Grit Selection for Sanding MDF
One school of thought holds that you can't sand MDF too fine, but that you can sand it too coarse. October 19, 2014
Question (WOODWEB Member) :
What grit do you stop sanding with on MDF? We use Festool sanders, which I like, but the MDF feels way to slick with 150#. I think 120# is better. The idea being that if it is too slick the primer will not achieve a good mechanical bond to the MDF. However, the rest of the team thinks that 150# is standard so that is what we should do. I am referring to the flats not the edges.
From contributor R:
There are no hard and fast rules. If 150 is too slick, 120 is perfectly fine. Test the hypothesis on some samples. Decide yourself.
From contributor J:
Change your 150 paper more frequently. You need to keep a sharp tooth on MDF.
From contributor A:
You are sanding the faces of MDF before painting? We never sand the faces. The edges/profiles get 240 grit, spot primed and then 320 grit. Paint loves MDF. It is very porous.
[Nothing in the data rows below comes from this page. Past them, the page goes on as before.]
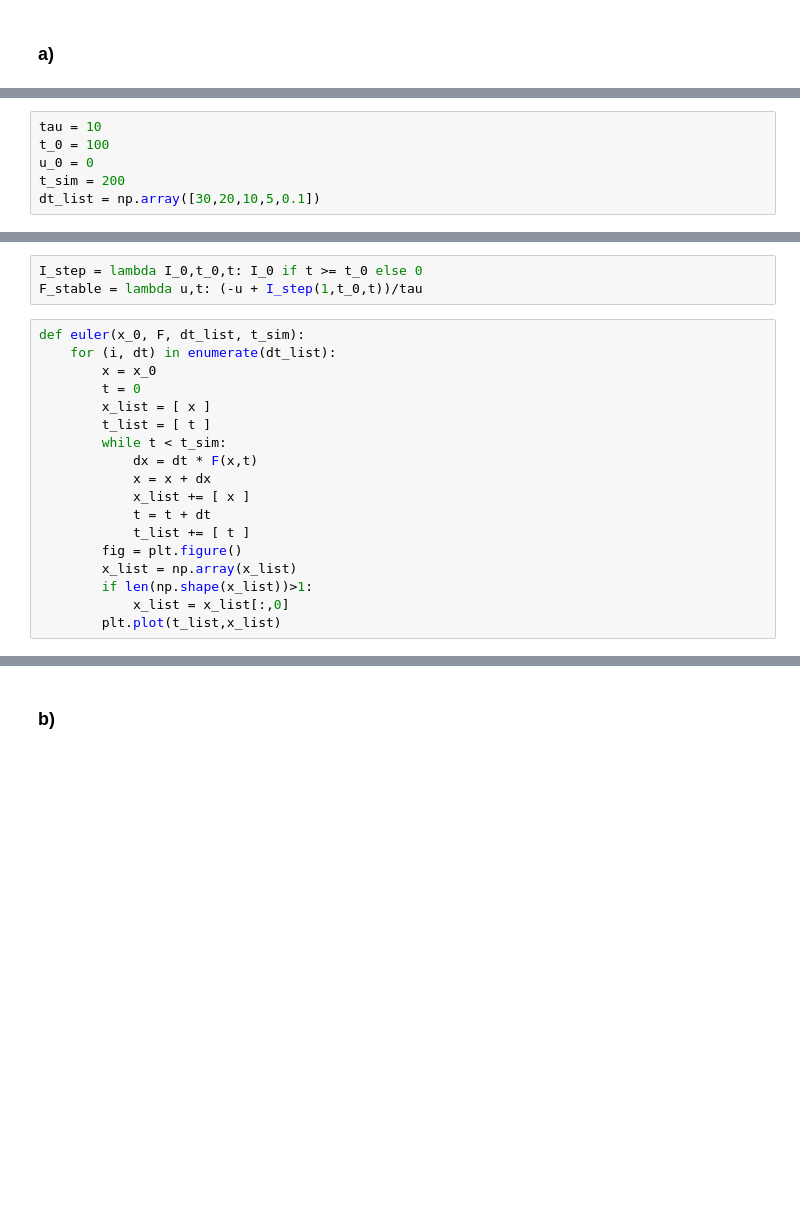
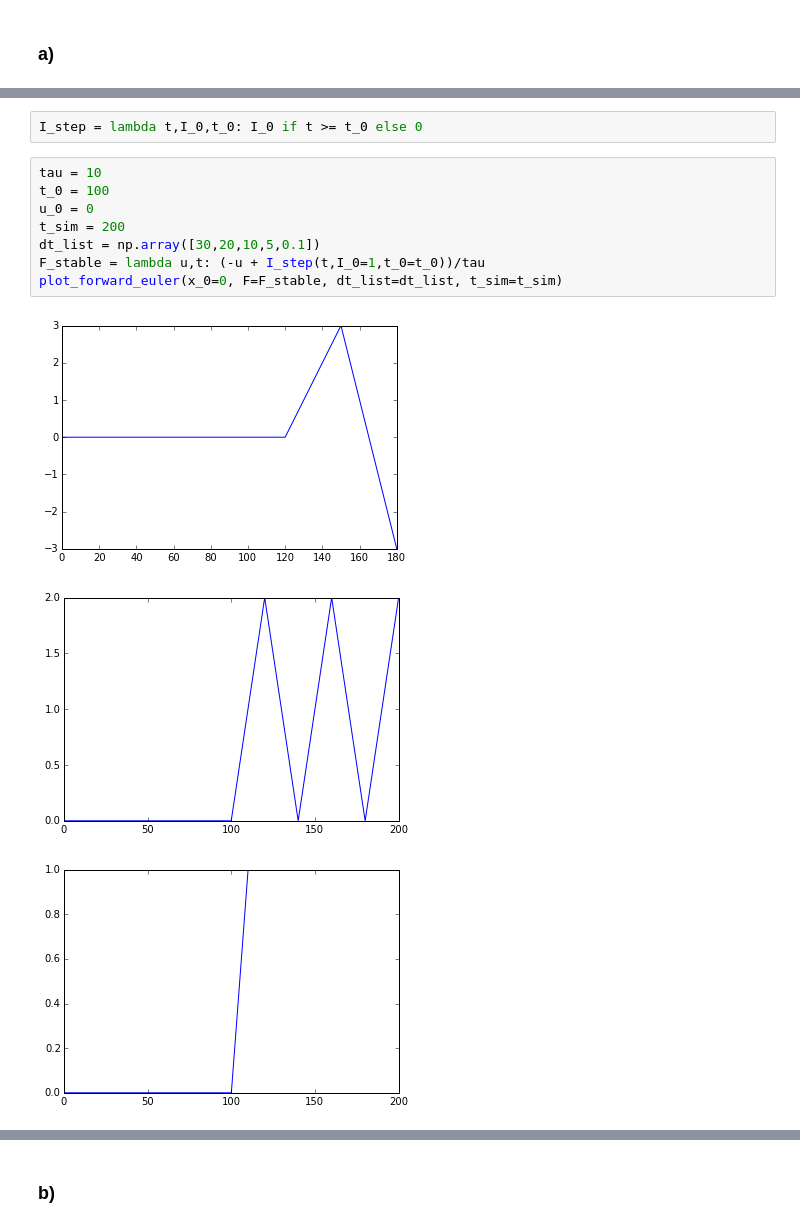
Before and after one commit to nilsvu/bic-ws1516, a Jupyter notebook: exercises/exercise 2.ipynb, the cells around one changed output, grey strips where cells are left out. Saved outputs shown, nothing was run; the diff lists cells and outputs as text; blank space fills up the shorter version.

```diff
--- a/exercises/exercise 2.ipynb
+++ b/exercises/exercise 2.ipynb
@@ -13,6 +38,14 @@ import scipy.constants as const
+# %%
+I_step = lambda t,I_0,t_0: I_0 if t >= t_0 else 0
 # %%
 tau = 10
 t_0 = 100
 u_0 = 0
 t_sim = 200
 dt_list = np.array([30,20,10,5,0.1])
+F_stable = lambda u,t: (-u + I_step(t,I_0=1,t_0=t_0))/tau
+plot_forward_euler(x_0=0, F=F_stable, dt_list=dt_list, t_sim=t_sim)
+# %% [output]
+[figure, added]
+[figure, added]
+[figure, added]
@@ -19,21 +53,0 @@ dt_list = np.array([30,20,10,5,0.1])
-# %%
-I_step = lambda I_0,t_0,t: I_0 if t >= t_0 else 0
-F_stable = lambda u,t: (-u + I_step(1,t_0,t))/tau
-# %%
-def euler(x_0, F, dt_list, t_sim):
-    for (i, dt) in enumerate(dt_list):
-        x = x_0
-        t = 0
-        x_list = [ x ]
-        t_list = [ t ]
-        while t < t_sim:
-            dx = dt * F(x,t)
-            x = x + dx
-            x_list += [ x ]
-            t = t + dt
-            t_list += [ t ]
-        fig = plt.figure()
-        x_list = np.array(x_list)
-        if len(np.shape(x_list))>1:
-            x_list = x_list[:,0]
-        plt.plot(t_list,x_list)
```
Also changed, not shown: parts of 10 cells of this notebook, 1 other file.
From contributor R:
Thanks guys. All of this is pretty much what I thought too. These guys believe in those hard and fast rules. I tell them there is no such thing. Each job can be a little different than the last. I agree with not sanding the faces but sometimes we must because of flushing a joint, etc. I also agree with letting the primer get into those pores. That's the whole idea of a mechanical bond to the substrate.
From Contributor W
There is no such thing as too slick on MDF. The primer or paint will have no issues penetrating the surface and creating a mechanical bond much deeper than mere surface scratches. I do 180 to level out the scratch pattern let by the wide belt sanders at the manufacturer. I wouldn't hesitate to follow that with 280. There is such a thing as too coarse a grit on MDF. The worst thing you can do is to rough up the surface and loosen the fibers before primer. You will end up putting massive amounts of material on the surface before it stops soaking it up. I've helped customers get great results using 50% less primer before paint. Much less primer sanded of to get to a very flat surface saves big bucks.